**About this exercise**
Every entry should be reproduced word for word.

**Available data**
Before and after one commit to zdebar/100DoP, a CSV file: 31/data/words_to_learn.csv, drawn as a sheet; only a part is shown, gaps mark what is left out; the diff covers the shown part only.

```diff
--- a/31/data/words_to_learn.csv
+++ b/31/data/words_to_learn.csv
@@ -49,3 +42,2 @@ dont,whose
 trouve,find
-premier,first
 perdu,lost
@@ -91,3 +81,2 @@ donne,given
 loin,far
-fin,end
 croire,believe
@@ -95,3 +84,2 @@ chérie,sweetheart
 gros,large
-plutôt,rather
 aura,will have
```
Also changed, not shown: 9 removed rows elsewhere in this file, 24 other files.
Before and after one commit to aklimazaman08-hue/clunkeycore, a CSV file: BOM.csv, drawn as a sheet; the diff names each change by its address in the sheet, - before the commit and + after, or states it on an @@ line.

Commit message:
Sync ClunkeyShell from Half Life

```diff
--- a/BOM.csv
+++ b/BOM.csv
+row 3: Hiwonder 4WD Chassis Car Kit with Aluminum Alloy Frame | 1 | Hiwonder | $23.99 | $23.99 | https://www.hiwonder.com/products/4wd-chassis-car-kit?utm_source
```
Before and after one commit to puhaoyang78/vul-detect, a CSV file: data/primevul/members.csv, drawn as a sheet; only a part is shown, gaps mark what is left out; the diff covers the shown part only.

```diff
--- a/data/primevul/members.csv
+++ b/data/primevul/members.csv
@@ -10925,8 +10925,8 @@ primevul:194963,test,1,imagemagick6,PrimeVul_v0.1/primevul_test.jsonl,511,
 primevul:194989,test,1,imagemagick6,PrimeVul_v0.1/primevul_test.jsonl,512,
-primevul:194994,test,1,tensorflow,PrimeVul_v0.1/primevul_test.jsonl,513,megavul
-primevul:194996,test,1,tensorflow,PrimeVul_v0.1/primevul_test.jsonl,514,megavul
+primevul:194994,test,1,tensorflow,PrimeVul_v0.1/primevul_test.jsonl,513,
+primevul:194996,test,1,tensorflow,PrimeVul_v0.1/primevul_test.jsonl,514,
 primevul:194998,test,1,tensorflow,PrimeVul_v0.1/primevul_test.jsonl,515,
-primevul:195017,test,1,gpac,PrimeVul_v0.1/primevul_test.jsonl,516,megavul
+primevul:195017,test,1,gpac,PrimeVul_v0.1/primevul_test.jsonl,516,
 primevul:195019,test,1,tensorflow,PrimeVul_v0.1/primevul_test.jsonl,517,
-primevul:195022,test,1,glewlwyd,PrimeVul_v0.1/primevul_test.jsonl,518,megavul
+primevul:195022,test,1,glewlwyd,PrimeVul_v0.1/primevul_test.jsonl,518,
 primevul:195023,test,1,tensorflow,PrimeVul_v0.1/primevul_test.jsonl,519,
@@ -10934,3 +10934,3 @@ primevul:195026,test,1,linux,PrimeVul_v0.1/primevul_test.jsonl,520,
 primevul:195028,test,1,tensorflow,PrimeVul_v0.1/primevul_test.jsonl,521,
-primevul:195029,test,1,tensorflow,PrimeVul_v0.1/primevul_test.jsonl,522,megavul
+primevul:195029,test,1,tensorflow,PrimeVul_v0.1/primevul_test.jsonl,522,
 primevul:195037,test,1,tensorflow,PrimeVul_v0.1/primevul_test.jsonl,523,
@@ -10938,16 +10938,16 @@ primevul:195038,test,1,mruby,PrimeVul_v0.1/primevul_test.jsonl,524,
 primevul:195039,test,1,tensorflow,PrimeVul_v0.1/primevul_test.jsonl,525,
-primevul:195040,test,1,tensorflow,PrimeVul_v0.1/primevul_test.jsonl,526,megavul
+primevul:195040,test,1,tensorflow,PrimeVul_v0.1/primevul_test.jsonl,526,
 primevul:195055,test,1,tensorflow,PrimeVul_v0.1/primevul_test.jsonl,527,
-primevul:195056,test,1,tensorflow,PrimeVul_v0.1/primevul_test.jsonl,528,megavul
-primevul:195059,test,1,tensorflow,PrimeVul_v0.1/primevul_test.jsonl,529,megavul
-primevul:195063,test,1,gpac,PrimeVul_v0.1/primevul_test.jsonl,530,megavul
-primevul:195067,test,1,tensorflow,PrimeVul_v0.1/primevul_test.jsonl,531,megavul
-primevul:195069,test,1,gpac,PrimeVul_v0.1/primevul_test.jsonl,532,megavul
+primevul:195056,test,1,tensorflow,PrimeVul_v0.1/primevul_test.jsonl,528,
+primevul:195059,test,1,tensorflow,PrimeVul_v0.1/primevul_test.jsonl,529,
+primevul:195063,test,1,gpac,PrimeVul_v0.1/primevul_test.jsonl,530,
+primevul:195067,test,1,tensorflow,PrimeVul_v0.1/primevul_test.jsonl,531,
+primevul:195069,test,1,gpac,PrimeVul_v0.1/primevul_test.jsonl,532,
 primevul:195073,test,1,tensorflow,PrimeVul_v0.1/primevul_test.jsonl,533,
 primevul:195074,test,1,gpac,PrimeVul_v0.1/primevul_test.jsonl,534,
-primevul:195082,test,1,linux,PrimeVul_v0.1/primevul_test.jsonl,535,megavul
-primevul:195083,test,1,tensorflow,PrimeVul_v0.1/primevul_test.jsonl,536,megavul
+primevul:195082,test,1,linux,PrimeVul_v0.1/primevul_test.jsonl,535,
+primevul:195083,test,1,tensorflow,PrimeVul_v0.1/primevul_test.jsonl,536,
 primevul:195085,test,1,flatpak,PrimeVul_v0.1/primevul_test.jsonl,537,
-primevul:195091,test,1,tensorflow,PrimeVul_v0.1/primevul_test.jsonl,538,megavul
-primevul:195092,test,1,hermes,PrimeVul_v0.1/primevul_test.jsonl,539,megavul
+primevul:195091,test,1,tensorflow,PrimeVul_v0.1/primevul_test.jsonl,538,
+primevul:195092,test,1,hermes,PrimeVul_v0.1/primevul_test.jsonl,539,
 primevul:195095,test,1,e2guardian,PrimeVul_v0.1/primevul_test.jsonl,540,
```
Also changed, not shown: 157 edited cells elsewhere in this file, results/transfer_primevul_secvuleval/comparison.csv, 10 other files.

**Expected output**
Before and after one commit to zdebar/100DoP, a CSV file: 31/data/words_to_learn.csv, drawn as a sheet; only a part is shown, gaps mark what is left out; the diff covers the shown part only.

```diff
--- a/31/data/words_to_learn.csv
+++ b/31/data/words_to_learn.csv
@@ -49,3 +42,2 @@ dont,whose
 trouve,find
-premier,first
 perdu,lost
@@ -91,3 +81,2 @@ donne,given
 loin,far
-fin,end
 croire,believe
@@ -95,3 +84,2 @@ chérie,sweetheart
 gros,large
-plutôt,rather
 aura,will have
```
Also changed, not shown: 9 removed rows elsewhere in this file, 24 other files.
Before and after one commit to aklimazaman08-hue/clunkeycore, a CSV file: BOM.csv, drawn as a sheet; the diff names each change by its address in the sheet, - before the commit and + after, or states it on an @@ line.

Commit message:
Sync ClunkeyShell from Half Life

```diff
--- a/BOM.csv
+++ b/BOM.csv
+row 3: Hiwonder 4WD Chassis Car Kit with Aluminum Alloy Frame | 1 | Hiwonder | $23.99 | $23.99 | https://www.hiwonder.com/products/4wd-chassis-car-kit?utm_source
```
Before and after one commit to puhaoyang78/vul-detect, a CSV file: data/primevul/members.csv, drawn as a sheet; only a part is shown, gaps mark what is left out; the diff covers the shown part only.

```diff
--- a/data/primevul/members.csv
+++ b/data/primevul/members.csv
@@ -10925,8 +10925,8 @@ primevul:194963,test,1,imagemagick6,PrimeVul_v0.1/primevul_test.jsonl,511,
 primevul:194989,test,1,imagemagick6,PrimeVul_v0.1/primevul_test.jsonl,512,
-primevul:194994,test,1,tensorflow,PrimeVul_v0.1/primevul_test.jsonl,513,megavul
-primevul:194996,test,1,tensorflow,PrimeVul_v0.1/primevul_test.jsonl,514,megavul
+primevul:194994,test,1,tensorflow,PrimeVul_v0.1/primevul_test.jsonl,513,
+primevul:194996,test,1,tensorflow,PrimeVul_v0.1/primevul_test.jsonl,514,
 primevul:194998,test,1,tensorflow,PrimeVul_v0.1/primevul_test.jsonl,515,
-primevul:195017,test,1,gpac,PrimeVul_v0.1/primevul_test.jsonl,516,megavul
+primevul:195017,test,1,gpac,PrimeVul_v0.1/primevul_test.jsonl,516,
 primevul:195019,test,1,tensorflow,PrimeVul_v0.1/primevul_test.jsonl,517,
-primevul:195022,test,1,glewlwyd,PrimeVul_v0.1/primevul_test.jsonl,518,megavul
+primevul:195022,test,1,glewlwyd,PrimeVul_v0.1/primevul_test.jsonl,518,
 primevul:195023,test,1,tensorflow,PrimeVul_v0.1/primevul_test.jsonl,519,
@@ -10934,3 +10934,3 @@ primevul:195026,test,1,linux,PrimeVul_v0.1/primevul_test.jsonl,520,
 primevul:195028,test,1,tensorflow,PrimeVul_v0.1/primevul_test.jsonl,521,
-primevul:195029,test,1,tensorflow,PrimeVul_v0.1/primevul_test.jsonl,522,megavul
+primevul:195029,test,1,tensorflow,PrimeVul_v0.1/primevul_test.jsonl,522,
 primevul:195037,test,1,tensorflow,PrimeVul_v0.1/primevul_test.jsonl,523,
@@ -10938,16 +10938,16 @@ primevul:195038,test,1,mruby,PrimeVul_v0.1/primevul_test.jsonl,524,
 primevul:195039,test,1,tensorflow,PrimeVul_v0.1/primevul_test.jsonl,525,
-primevul:195040,test,1,tensorflow,PrimeVul_v0.1/primevul_test.jsonl,526,megavul
+primevul:195040,test,1,tensorflow,PrimeVul_v0.1/primevul_test.jsonl,526,
 primevul:195055,test,1,tensorflow,PrimeVul_v0.1/primevul_test.jsonl,527,
-primevul:195056,test,1,tensorflow,PrimeVul_v0.1/primevul_test.jsonl,528,megavul
-primevul:195059,test,1,tensorflow,PrimeVul_v0.1/primevul_test.jsonl,529,megavul
-primevul:195063,test,1,gpac,PrimeVul_v0.1/primevul_test.jsonl,530,megavul
-primevul:195067,test,1,tensorflow,PrimeVul_v0.1/primevul_test.jsonl,531,megavul
-primevul:195069,test,1,gpac,PrimeVul_v0.1/primevul_test.jsonl,532,megavul
+primevul:195056,test,1,tensorflow,PrimeVul_v0.1/primevul_test.jsonl,528,
+primevul:195059,test,1,tensorflow,PrimeVul_v0.1/primevul_test.jsonl,529,
+primevul:195063,test,1,gpac,PrimeVul_v0.1/primevul_test.jsonl,530,
+primevul:195067,test,1,tensorflow,PrimeVul_v0.1/primevul_test.jsonl,531,
+primevul:195069,test,1,gpac,PrimeVul_v0.1/primevul_test.jsonl,532,
 primevul:195073,test,1,tensorflow,PrimeVul_v0.1/primevul_test.jsonl,533,
 primevul:195074,test,1,gpac,PrimeVul_v0.1/primevul_test.jsonl,534,
-primevul:195082,test,1,linux,PrimeVul_v0.1/primevul_test.jsonl,535,megavul
-primevul:195083,test,1,tensorflow,PrimeVul_v0.1/primevul_test.jsonl,536,megavul
+primevul:195082,test,1,linux,PrimeVul_v0.1/primevul_test.jsonl,535,
+primevul:195083,test,1,tensorflow,PrimeVul_v0.1/primevul_test.jsonl,536,
 primevul:195085,test,1,flatpak,PrimeVul_v0.1/primevul_test.jsonl,537,
-primevul:195091,test,1,tensorflow,PrimeVul_v0.1/primevul_test.jsonl,538,megavul
-primevul:195092,test,1,hermes,PrimeVul_v0.1/primevul_test.jsonl,539,megavul
+primevul:195091,test,1,tensorflow,PrimeVul_v0.1/primevul_test.jsonl,538,
+primevul:195092,test,1,hermes,PrimeVul_v0.1/primevul_test.jsonl,539,
 primevul:195095,test,1,e2guardian,PrimeVul_v0.1/primevul_test.jsonl,540,
```
Also changed, not shown: 157 edited cells elsewhere in this file, results/transfer_primevul_secvuleval/comparison.csv, 10 other files.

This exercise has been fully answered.